Try it> Search the entries below for "đồng". Report each line where it occurs.

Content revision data
----------------------------------------
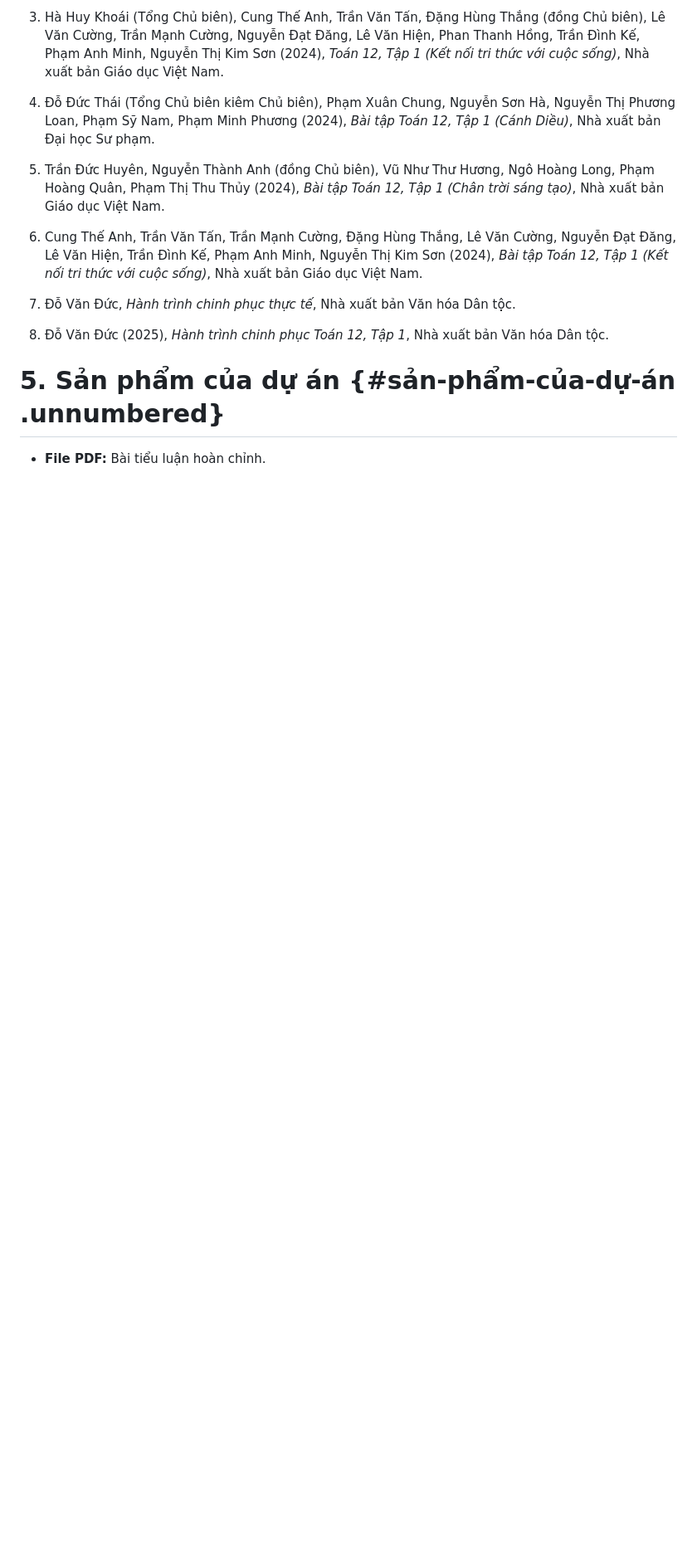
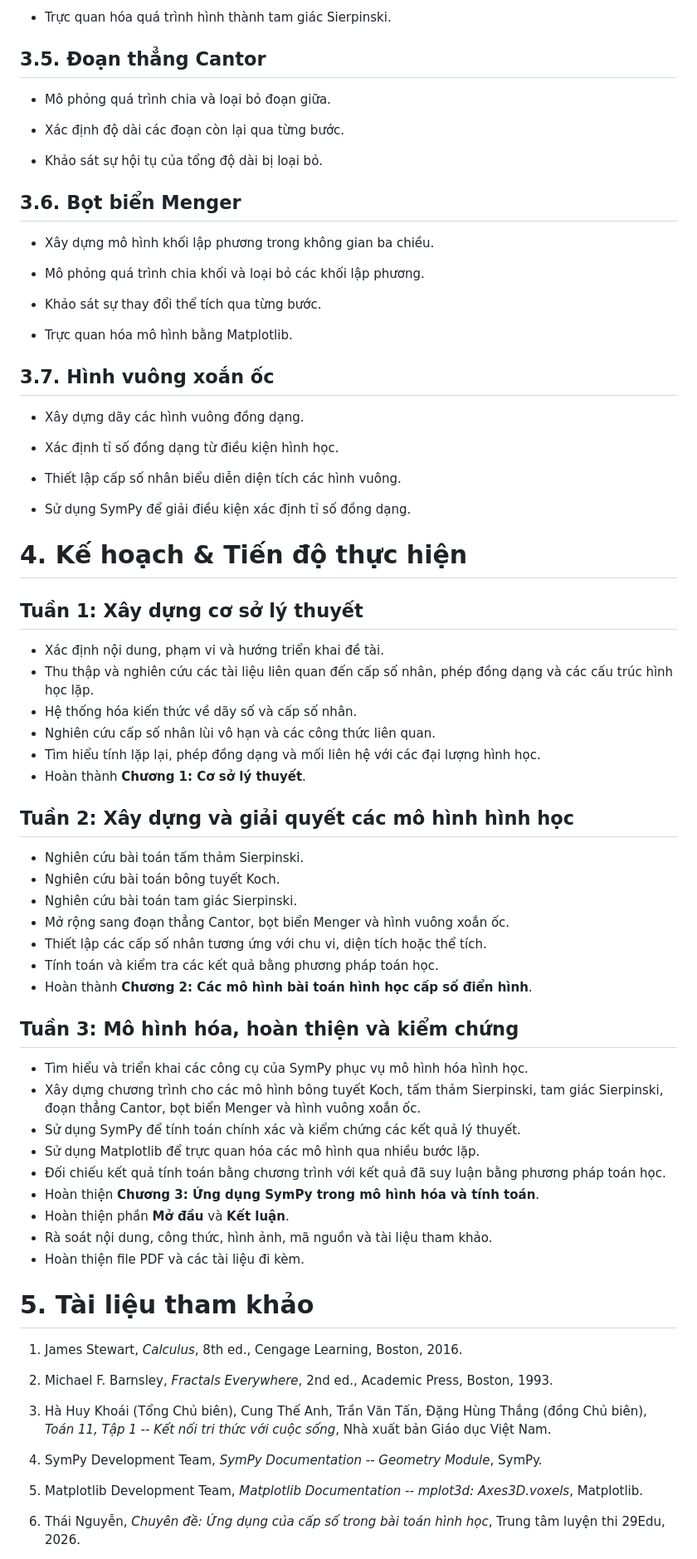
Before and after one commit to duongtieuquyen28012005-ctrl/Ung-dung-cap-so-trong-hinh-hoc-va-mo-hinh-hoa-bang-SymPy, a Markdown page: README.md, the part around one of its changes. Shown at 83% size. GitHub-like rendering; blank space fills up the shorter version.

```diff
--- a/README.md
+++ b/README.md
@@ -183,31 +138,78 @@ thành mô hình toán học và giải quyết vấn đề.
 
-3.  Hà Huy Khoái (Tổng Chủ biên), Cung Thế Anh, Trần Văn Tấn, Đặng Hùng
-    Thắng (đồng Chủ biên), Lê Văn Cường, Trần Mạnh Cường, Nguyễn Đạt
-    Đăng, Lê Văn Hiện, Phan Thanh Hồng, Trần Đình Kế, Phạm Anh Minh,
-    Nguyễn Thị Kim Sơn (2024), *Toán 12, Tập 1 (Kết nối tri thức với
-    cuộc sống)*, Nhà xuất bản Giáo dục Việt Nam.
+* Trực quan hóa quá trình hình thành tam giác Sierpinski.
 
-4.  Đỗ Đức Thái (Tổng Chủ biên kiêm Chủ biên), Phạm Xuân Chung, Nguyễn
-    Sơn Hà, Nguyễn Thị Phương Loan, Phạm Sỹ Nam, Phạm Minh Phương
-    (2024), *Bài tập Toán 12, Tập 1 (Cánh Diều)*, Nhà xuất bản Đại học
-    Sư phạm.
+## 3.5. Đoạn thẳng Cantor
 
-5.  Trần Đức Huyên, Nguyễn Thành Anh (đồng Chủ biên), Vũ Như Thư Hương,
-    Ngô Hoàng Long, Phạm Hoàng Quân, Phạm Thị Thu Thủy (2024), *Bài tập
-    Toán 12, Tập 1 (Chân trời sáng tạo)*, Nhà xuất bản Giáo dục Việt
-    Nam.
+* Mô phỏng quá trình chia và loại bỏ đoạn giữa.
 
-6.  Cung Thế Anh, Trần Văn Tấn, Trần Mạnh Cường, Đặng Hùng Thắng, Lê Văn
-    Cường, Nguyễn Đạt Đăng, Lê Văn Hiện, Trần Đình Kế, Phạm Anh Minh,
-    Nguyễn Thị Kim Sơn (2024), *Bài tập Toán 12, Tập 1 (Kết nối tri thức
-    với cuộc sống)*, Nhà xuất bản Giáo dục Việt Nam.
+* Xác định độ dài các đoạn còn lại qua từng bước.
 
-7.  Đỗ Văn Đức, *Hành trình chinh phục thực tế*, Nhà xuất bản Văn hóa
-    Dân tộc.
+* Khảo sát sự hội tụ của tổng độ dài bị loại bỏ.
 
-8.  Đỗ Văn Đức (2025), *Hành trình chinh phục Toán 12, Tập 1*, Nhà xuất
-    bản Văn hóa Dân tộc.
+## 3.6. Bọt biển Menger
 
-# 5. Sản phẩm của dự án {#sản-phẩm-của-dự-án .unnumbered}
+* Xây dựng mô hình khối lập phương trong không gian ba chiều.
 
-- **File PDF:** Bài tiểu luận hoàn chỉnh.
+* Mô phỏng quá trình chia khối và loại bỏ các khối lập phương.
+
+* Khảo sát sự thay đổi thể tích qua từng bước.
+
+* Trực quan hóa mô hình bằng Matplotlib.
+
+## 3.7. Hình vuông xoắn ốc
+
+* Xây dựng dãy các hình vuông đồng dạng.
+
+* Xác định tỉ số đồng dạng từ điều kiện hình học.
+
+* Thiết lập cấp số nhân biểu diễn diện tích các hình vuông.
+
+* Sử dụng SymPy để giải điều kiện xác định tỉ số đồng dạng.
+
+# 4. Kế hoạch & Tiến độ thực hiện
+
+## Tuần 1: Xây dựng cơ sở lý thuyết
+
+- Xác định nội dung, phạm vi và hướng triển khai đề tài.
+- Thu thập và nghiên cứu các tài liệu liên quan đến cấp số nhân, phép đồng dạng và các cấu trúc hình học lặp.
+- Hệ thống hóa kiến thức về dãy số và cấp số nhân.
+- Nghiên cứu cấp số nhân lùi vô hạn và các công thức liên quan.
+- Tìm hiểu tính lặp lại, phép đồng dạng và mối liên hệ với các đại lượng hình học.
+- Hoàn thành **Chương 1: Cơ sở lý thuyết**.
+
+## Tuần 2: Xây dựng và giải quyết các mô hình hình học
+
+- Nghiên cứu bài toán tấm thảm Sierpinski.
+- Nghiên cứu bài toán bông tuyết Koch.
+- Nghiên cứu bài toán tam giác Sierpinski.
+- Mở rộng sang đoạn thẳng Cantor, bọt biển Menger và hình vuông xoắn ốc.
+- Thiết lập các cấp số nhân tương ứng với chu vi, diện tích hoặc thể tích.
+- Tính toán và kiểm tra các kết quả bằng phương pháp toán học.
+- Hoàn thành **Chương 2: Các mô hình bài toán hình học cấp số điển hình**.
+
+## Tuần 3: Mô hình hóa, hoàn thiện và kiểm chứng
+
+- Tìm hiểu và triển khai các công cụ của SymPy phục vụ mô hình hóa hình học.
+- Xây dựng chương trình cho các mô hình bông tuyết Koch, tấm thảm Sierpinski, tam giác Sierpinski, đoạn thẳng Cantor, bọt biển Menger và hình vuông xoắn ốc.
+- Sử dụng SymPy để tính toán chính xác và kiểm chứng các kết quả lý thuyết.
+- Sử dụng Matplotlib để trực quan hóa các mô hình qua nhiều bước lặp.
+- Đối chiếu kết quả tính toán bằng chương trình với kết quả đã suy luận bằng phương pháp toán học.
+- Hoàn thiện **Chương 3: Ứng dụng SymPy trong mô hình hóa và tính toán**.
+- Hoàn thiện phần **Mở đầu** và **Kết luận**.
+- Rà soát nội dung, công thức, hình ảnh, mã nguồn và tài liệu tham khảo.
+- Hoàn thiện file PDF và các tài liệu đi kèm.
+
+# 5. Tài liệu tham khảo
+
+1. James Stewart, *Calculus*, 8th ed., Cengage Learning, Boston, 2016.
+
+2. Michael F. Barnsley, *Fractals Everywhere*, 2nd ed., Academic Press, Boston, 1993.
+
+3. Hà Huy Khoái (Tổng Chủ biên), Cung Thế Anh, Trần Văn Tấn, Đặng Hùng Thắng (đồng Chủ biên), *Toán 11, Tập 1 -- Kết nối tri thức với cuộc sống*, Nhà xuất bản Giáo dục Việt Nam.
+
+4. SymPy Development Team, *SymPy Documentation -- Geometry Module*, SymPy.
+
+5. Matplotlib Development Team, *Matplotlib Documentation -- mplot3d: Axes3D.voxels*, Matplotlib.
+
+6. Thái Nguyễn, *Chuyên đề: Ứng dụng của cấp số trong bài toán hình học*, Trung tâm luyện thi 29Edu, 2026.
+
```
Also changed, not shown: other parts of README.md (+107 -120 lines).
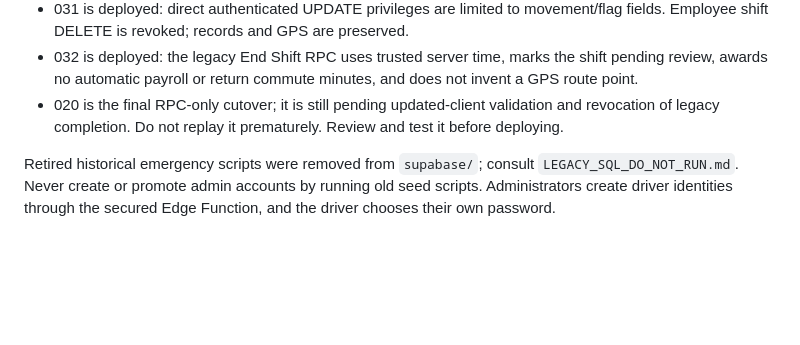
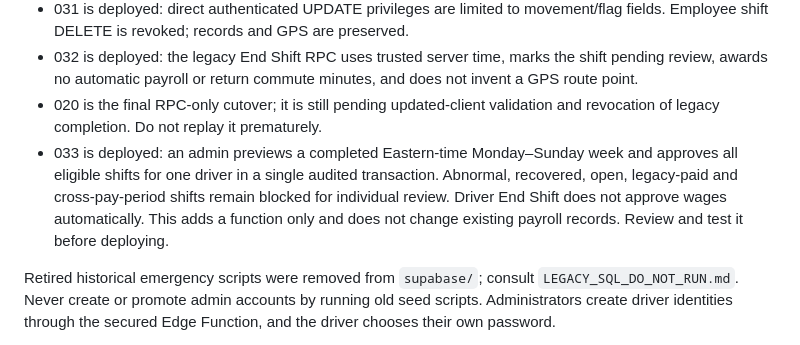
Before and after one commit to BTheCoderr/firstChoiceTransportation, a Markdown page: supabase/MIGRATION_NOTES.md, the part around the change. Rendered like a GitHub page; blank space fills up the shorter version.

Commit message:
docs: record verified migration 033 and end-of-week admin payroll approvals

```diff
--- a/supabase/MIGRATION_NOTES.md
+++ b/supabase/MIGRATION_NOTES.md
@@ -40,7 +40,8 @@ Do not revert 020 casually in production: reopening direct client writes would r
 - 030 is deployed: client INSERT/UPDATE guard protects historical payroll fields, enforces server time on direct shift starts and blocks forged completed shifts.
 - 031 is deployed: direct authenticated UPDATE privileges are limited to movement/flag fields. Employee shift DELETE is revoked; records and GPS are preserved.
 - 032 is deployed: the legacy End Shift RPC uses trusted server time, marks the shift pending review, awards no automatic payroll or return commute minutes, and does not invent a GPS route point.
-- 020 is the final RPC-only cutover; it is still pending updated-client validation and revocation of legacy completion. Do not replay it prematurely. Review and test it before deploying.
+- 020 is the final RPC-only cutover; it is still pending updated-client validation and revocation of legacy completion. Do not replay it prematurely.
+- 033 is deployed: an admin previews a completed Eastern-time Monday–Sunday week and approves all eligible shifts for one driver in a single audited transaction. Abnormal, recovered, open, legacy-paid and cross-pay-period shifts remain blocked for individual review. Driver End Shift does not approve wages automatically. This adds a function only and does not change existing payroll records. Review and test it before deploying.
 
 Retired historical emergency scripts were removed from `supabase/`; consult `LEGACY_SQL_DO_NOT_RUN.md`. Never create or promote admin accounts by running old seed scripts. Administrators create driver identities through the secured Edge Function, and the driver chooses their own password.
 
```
----------------------------------------
Exercise solution>
-    Thắng (đồng Chủ biên), Lê Văn Cường, Trần Mạnh Cường, Nguyễn Đạt
-5.  Trần Đức Huyên, Nguyễn Thành Anh (đồng Chủ biên), Vũ Như Thư Hương,
+* Xây dựng dãy các hình vuông đồng dạng.
+* Xác định tỉ số đồng dạng từ điều kiện hình học.
+* Sử dụng SymPy để giải điều kiện xác định tỉ số đồng dạng.
+- Thu thập và nghiên cứu các tài liệu liên quan đến cấp số nhân, phép đồng dạng và các cấu trúc hình học lặp.
+- Tìm hiểu tính lặp lại, phép đồng dạng và mối liên hệ với các đại lượng hình học.
+3. Hà Huy Khoái (Tổng Chủ biên), Cung Thế Anh, Trần Văn Tấn, Đặng Hùng Thắng (đồng Chủ biên), *Toán 11, Tập 1 -- Kết nối tri thức với cuộc sống*, Nhà xuất bản Giáo dục Việt Nam.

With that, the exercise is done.